Stored records:
■ ■ ■ ■ ■
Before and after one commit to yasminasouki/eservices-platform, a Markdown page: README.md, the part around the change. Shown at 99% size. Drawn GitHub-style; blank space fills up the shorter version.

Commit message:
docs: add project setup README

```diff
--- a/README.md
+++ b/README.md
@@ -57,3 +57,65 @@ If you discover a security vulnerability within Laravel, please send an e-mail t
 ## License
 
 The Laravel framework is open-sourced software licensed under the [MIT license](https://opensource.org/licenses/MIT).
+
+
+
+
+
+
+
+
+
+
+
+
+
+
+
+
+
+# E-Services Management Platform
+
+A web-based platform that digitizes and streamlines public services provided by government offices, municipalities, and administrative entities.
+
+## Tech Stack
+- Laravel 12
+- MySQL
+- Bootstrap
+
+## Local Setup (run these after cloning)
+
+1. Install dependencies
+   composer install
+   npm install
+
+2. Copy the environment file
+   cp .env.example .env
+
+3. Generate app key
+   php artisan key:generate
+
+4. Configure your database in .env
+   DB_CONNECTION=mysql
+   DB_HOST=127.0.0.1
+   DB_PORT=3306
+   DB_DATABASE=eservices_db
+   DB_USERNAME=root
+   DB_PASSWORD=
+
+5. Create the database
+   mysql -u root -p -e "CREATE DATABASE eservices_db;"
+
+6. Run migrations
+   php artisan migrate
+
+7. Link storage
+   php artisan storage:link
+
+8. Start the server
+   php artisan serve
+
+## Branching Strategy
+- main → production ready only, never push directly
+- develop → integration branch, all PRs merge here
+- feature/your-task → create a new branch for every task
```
■ ■ ■ ■ ■
**Exercise objective**
Pull every line holding "README" out of the records.

**Solved exercise**
Before and after one commit to yasminasouki/eservices-platform, a Markdown page: README.md, the part around the change. Shown at 99% size. Drawn GitHub-style; blank space fills up the shorter version.
docs: add project setup README
--- a/README.md
+++ b/README.md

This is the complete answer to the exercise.